Every American home is at risk from the harmful effects of radon.
Undetectable by human senses, radon gas may be accumulating in your house without you noticing. It’s a great concern that the U.S.
Environment Protection Agency (US EPA) and the Surgeon General’s Office attributed 20,000 lung cancer deaths to radon each year.
Furthermore, around one in every 15 U.S. homes has radon levels at or above the US EPA action level.
Fortunately, there are types of equipment that can detect radon levels, and if found to be higher than safe level, it can be lowered by radon mitigation services.
Here are 5 important things every homeowner should know about radon:
What Is Radon?
Decaying uranium on the soil creates this radioactive gas. Uranium is a naturally occurring gas in almost every soil – it’s not exclusive to nuclear waste sites only. Radon is harmless in small quantities but can cause lung cancer if past safe levels.
The U.S. EPA recommends taking action to reduce radon in homes that have a radon level at or above 4 picocuries per liter (pCi/L) of air.
While radon can easily dissipate when outdoors, it can accumulate inside homes when air doesn’t circulate well.
Radon testing is recommended for every home. But if circumstance still won’t allow you to go through this process, here are some steps you can do to perform some DIY radon mitigation yourself:
- Seal all cracks and openings in your home, particularly in the lower area like the basement.
- Open windows in the lowest level of your home to improve air circulation.
- Install a positive ion ceiling fan to make radon particles heavier and have them stick to the walls instead of going to your lungs.
While these steps are by no means the most effective way of mitigating high radon levels, performing these steps can help prevent more build-ups.
How Radon Enters Your House
Since uranium exists in almost every rock and soil, every house is at risk. Uranium presence in soils can be intensified by certain types of fertilizers too.
Radon can come from your backyard or even underneath the ground. It can seep through small pores in the basement’s concrete slab. Cracks can create a huge entry point for these particles to enter.
However, radon does not transfer between houses. If your neighbor has a high concentration, this harmful gas will have dissipated outdoors before it reaches your home.
How to Do Radon Testing in your Home
There are three types of testing approach to help you determine the levels of radon in your home:
This is useful as a preliminary test which takes from two to seven days. A lab will analyze the results and will inform you if you’re below the threshold.
Long-term radon testing

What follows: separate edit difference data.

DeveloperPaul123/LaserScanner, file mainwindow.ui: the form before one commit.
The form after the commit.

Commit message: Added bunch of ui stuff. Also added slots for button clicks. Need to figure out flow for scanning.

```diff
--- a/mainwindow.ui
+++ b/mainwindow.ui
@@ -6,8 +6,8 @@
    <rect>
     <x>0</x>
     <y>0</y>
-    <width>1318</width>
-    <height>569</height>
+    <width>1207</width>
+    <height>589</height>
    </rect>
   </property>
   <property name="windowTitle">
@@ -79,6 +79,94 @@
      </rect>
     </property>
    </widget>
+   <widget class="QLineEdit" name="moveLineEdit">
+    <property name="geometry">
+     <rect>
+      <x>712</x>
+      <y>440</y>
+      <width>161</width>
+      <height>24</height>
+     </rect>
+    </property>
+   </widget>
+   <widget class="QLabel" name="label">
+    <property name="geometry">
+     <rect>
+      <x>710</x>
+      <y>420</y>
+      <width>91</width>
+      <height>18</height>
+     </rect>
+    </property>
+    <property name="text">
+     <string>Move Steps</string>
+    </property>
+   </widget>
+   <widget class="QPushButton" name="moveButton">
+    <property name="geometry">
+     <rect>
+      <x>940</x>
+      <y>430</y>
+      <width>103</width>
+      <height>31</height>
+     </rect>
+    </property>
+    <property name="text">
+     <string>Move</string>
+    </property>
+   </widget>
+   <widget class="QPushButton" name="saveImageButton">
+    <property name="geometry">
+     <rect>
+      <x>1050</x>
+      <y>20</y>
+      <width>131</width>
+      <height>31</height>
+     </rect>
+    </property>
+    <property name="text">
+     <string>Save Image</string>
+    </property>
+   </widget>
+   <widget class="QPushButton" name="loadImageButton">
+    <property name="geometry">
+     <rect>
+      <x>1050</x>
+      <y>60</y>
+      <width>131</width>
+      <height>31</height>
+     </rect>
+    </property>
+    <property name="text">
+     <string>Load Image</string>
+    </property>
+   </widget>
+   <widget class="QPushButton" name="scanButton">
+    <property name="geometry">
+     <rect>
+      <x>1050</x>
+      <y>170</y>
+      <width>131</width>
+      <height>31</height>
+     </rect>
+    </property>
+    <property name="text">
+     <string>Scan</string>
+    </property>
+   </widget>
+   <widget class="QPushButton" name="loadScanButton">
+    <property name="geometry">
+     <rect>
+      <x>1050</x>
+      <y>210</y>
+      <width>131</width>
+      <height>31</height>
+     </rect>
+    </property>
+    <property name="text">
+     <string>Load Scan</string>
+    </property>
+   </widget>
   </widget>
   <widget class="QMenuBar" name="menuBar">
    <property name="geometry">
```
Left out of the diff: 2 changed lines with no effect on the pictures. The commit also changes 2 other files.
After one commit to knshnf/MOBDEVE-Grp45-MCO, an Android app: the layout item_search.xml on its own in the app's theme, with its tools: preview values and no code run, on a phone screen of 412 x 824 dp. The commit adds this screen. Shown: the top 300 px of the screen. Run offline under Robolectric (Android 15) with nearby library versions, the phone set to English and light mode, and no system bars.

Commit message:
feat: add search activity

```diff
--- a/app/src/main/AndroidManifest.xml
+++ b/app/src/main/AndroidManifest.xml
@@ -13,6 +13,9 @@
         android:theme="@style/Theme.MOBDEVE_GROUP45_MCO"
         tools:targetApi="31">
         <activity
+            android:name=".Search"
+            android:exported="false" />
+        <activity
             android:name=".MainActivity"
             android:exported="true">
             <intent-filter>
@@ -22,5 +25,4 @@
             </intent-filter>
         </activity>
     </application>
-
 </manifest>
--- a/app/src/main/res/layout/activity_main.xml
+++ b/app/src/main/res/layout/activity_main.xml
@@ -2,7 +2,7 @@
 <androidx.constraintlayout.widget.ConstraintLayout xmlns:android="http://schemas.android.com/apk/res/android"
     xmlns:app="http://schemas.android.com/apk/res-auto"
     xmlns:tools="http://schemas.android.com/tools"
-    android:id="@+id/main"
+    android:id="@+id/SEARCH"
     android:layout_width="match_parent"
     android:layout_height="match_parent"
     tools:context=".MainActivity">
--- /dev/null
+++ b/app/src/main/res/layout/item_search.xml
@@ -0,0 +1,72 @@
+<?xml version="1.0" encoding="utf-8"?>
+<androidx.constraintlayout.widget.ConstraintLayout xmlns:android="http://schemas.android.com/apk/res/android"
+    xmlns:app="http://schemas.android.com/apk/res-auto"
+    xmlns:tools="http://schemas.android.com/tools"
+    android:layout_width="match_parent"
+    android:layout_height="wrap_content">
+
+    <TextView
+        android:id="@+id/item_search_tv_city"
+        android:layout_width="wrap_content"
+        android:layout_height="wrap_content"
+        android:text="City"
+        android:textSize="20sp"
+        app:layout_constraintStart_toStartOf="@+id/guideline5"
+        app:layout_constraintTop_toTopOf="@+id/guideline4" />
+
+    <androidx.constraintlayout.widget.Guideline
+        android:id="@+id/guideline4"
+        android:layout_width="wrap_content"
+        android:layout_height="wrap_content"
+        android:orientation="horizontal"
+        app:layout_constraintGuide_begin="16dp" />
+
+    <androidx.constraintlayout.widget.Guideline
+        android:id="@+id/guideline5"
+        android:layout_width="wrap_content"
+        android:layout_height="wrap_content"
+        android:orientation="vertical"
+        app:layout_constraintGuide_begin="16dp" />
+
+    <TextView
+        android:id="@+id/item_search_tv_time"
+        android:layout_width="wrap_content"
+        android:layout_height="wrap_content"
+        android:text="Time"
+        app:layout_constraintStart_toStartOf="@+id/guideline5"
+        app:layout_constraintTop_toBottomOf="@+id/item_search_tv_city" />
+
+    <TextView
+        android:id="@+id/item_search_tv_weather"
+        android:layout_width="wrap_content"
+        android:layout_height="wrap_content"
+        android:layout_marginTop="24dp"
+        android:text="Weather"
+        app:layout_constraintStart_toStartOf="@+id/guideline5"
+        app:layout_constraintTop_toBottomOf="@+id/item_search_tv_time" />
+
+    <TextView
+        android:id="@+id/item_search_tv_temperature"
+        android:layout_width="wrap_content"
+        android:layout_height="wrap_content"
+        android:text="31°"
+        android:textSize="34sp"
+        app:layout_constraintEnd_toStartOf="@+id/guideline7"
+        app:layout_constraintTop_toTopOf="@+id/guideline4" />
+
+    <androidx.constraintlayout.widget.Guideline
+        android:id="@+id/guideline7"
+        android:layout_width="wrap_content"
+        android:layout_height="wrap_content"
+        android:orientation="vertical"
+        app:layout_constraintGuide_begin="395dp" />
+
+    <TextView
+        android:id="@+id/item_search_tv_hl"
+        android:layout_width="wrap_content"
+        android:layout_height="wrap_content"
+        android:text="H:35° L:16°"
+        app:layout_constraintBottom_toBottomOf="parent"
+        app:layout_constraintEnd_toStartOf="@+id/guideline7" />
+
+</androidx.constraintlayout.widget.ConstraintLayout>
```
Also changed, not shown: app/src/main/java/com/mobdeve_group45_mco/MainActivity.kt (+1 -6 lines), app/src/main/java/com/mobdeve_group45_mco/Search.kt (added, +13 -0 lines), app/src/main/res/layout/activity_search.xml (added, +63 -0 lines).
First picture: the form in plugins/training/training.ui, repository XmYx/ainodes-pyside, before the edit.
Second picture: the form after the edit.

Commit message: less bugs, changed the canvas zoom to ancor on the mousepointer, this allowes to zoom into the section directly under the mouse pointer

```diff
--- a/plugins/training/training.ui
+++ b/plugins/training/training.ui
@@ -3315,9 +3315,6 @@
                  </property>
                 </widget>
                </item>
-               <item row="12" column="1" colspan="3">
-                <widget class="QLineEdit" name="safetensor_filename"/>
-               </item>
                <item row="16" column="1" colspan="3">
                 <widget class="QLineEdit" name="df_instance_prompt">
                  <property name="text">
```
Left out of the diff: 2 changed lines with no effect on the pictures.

Most radon mitigation services offer residential radon testing that can measure levels from 90 days to one year. This provides more accurate results. The length of the testing period can better capture the fluctuation of radon in your home.
Continuous radon monitoring
Similar to carbon monoxide and smoke detectors, these electric monitors are used to monitor radon levels in your home on a daily basis. These testing kits are usually available from online retailers. Installing it is just a matter of plugging it into an outlet.
What Happens if There are High Levels of Radon
If you’re using short-term testing and the results show high levels of radon, you should try and test it again for better accuracy.
However, it’s best to contact the nearest radon mitigation services in your area to conduct their own test. If it registers past the threshold still, these experts will immediately recommend the best course of action that they will take to mitigate radon in your house.
How to Mitigate Radon Levels
The DIY radon mitigation process you learned earlier should be complemented by the procedures that radon mitigation services will perform.
Normally, they will install a system that will suck out the radon in your basement or other problem areas. A pipe with a fan will be installed directing radon particles out of your home, either past your roof or out to the side of your house at ground level.
Trust Your Local Radon Mitigation Services
Aurora radon mitigation is the same as other radon mitigation companies in any state. They follow standard procedures in getting rid of high radon concentration in houses.